- [ABOUT THIS EXERCISE] Lines with the word "Luis" in them are the ones to copy from the records.

- [INPUT DATA]
####################
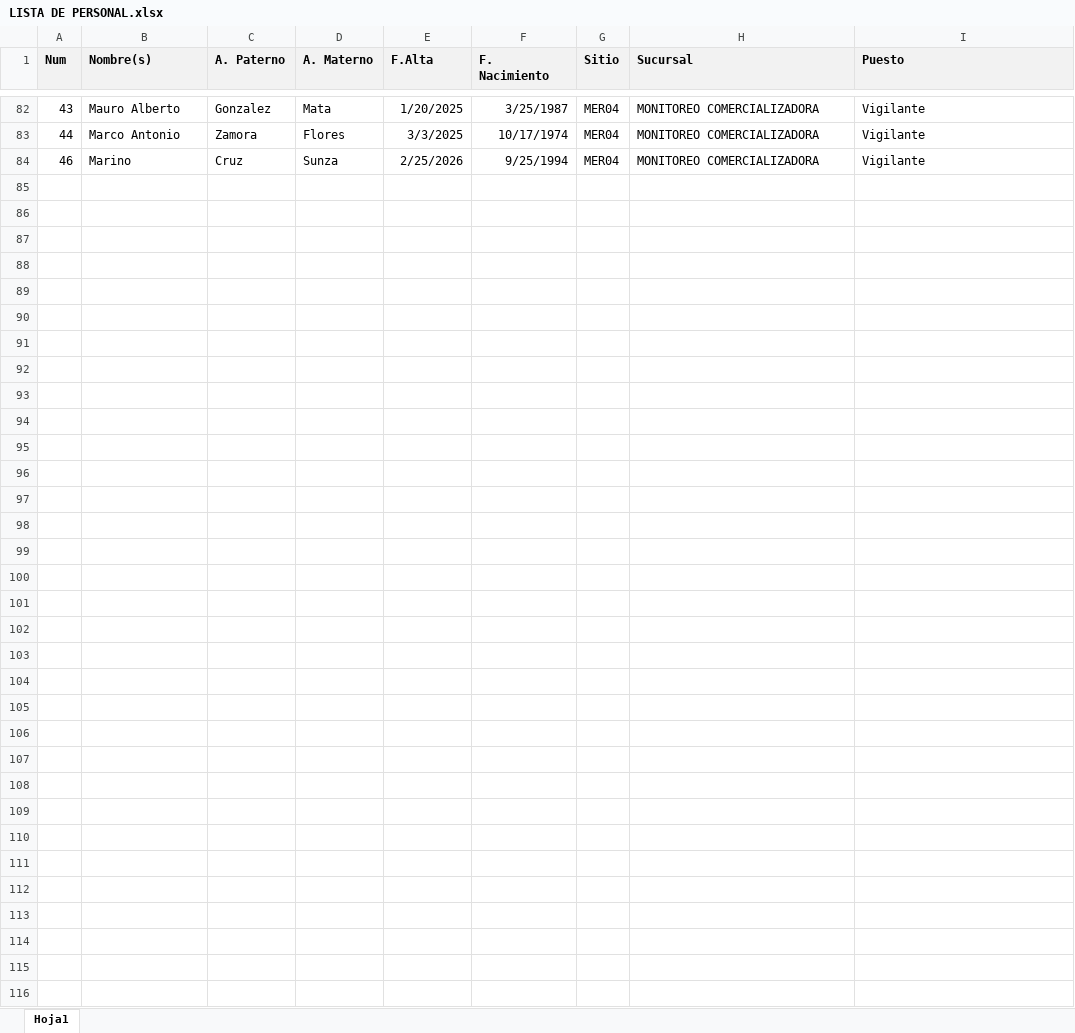
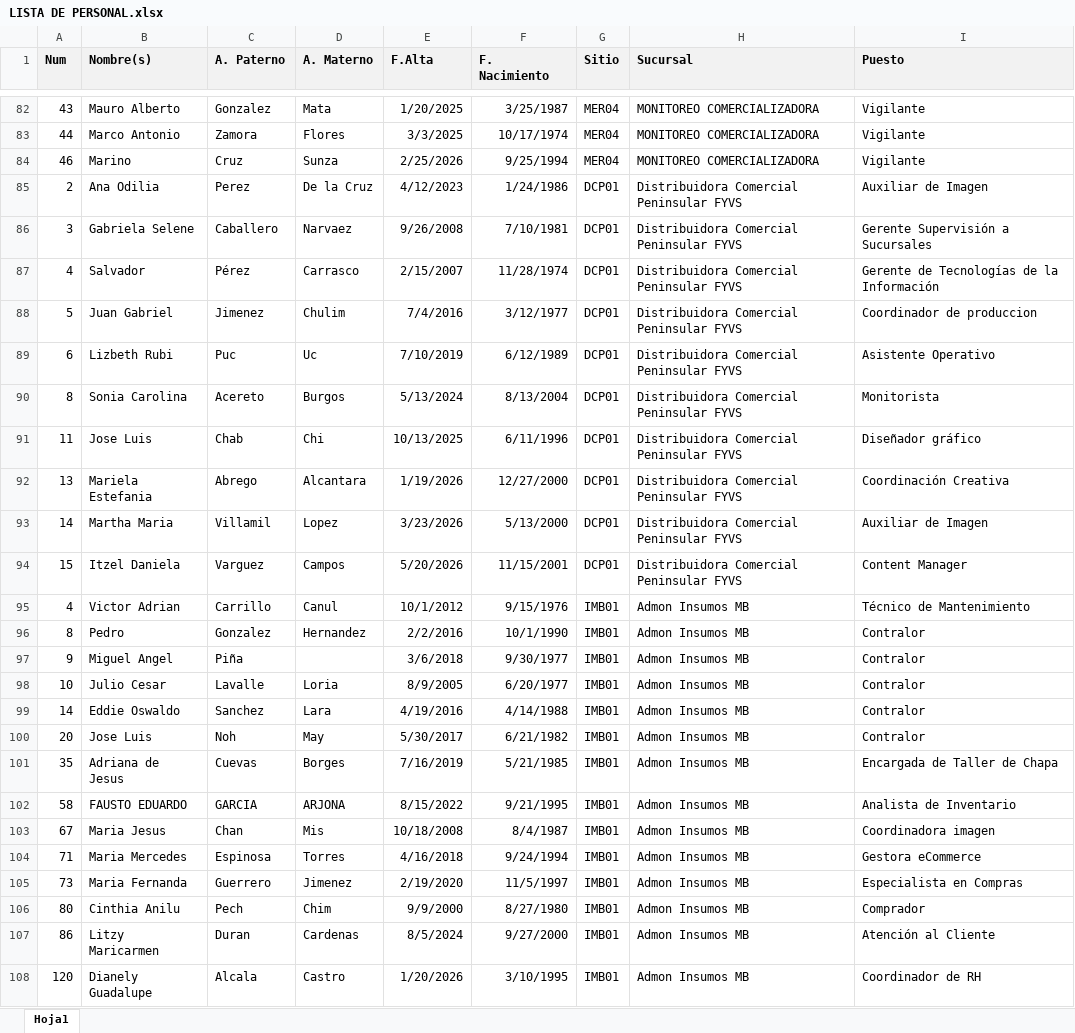
Before and after one commit to respaldosmichelle2022-ui/vacaciones-laravel, an Excel workbook: empleados importacion/LISTA DE PERSONAL.xlsx, sheet Hoja1, drawn as a sheet; only a part is shown, gaps mark what is left out; values as stored, in another font and other column widths than the file's, no borders; the diff names each change by its address in the sheet, - before the commit and + after, or states it on an @@ line.

```diff
--- a/empleados importacion/LISTA DE PERSONAL.xlsx (sheet Hoja1)
+++ b/empleados importacion/LISTA DE PERSONAL.xlsx (sheet Hoja1)
+row 85: 2 | Ana Odilia | Perez | De la Cruz | 4/12/2023 | 1/24/1986 | DCP01 | Distribuidora Comercial Peninsular FYVS | Auxiliar de Imagen
+row 86: 3 | Gabriela Selene | Caballero | Narvaez | 9/26/2008 | 7/10/1981 | DCP01 | Distribuidora Comercial Peninsular FYVS | Gerente Supervisión a Sucursales
+row 87: 4 | Salvador | Pérez | Carrasco | 2/15/2007 | 11/28/1974 | DCP01 | Distribuidora Comercial Peninsular FYVS | Gerente de Tecnologías de la Información
+row 88: 5 | Juan Gabriel | Jimenez | Chulim | 7/4/2016 | 3/12/1977 | DCP01 | Distribuidora Comercial Peninsular FYVS | Coordinador de produccion
+row 89: 6 | Lizbeth Rubi | Puc | Uc | 7/10/2019 | 6/12/1989 | DCP01 | Distribuidora Comercial Peninsular FYVS | Asistente Operativo
+row 90: 8 | Sonia Carolina | Acereto | Burgos | 5/13/2024 | 8/13/2004 | DCP01 | Distribuidora Comercial Peninsular FYVS | Monitorista
+row 91: 11 | Jose Luis | Chab | Chi | 10/13/2025 | 6/11/1996 | DCP01 | Distribuidora Comercial Peninsular FYVS | Diseñador gráfico
+row 92: 13 | Mariela Estefania | Abrego | Alcantara | 1/19/2026 | 12/27/2000 | DCP01 | Distribuidora Comercial Peninsular FYVS | Coordinación Creativa
+row 93: 14 | Martha Maria | Villamil | Lopez | 3/23/2026 | 5/13/2000 | DCP01 | Distribuidora Comercial Peninsular FYVS | Auxiliar de Imagen
+row 94: 15 | Itzel Daniela | Varguez | Campos | 5/20/2026 | 11/15/2001 | DCP01 | Distribuidora Comercial Peninsular FYVS | Content Manager
+row 95: 4 | Victor Adrian | Carrillo | Canul | 10/1/2012 | 9/15/1976 | IMB01 | Admon Insumos MB | Técnico de Mantenimiento
+row 96: 8 | Pedro | Gonzalez | Hernandez | 2/2/2016 | 10/1/1990 | IMB01 | Admon Insumos MB | Contralor
+row 97: 9 | Miguel Angel | Piña |  | 3/6/2018 | 9/30/1977 | IMB01 | Admon Insumos MB | Contralor
+row 98: 10 | Julio Cesar | Lavalle | Loria | 8/9/2005 | 6/20/1977 | IMB01 | Admon Insumos MB | Contralor
+row 99: 14 | Eddie Oswaldo | Sanchez | Lara | 4/19/2016 | 4/14/1988 | IMB01 | Admon Insumos MB | Contralor
+row 100: 20 | Jose Luis | Noh | May | 5/30/2017 | 6/21/1982 | IMB01 | Admon Insumos MB | Contralor
+row 101: 35 | Adriana de Jesus | Cuevas | Borges | 7/16/2019 | 5/21/1985 | IMB01 | Admon Insumos MB | Encargada de Taller de Chapa
+row 102: 58 | FAUSTO EDUARDO | GARCIA | ARJONA | 8/15/2022 | 9/21/1995 | IMB01 | Admon Insumos MB | Analista de Inventario
+row 103: 67 | Maria Jesus | Chan | Mis | 10/18/2008 | 8/4/1987 | IMB01 | Admon Insumos MB | Coordinadora imagen
+row 104: 71 | Maria Mercedes | Espinosa | Torres | 4/16/2018 | 9/24/1994 | IMB01 | Admon Insumos MB | Gestora eCommerce
+row 105: 73 | Maria Fernanda | Guerrero | Jimenez | 2/19/2020 | 11/5/1997 | IMB01 | Admon Insumos MB | Especialista en Compras
+row 106: 80 | Cinthia Anilu | Pech | Chim | 9/9/2000 | 8/27/1980 | IMB01 | Admon Insumos MB | Comprador
+row 107: 86 | Litzy Maricarmen | Duran | Cardenas | 8/5/2024 | 9/27/2000 | IMB01 | Admon Insumos MB | Atención al Cliente
+row 108: 120 | Dianely Guadalupe | Alcala | Castro | 1/20/2026 | 3/10/1995 | IMB01 | Admon Insumos MB | Coordinador de RH
```
Also changed, not shown: 1 other file.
####################
- [SOLUTION TO THE PROBLEM]
+row 91: 11 | Jose Luis | Chab | Chi | 10/13/2025 | 6/11/1996 | DCP01 | Distribuidora Comercial Peninsular FYVS | Diseñador gráfico
+row 100: 20 | Jose Luis | Noh | May | 5/30/2017 | 6/21/1982 | IMB01 | Admon Insumos MB | Contralor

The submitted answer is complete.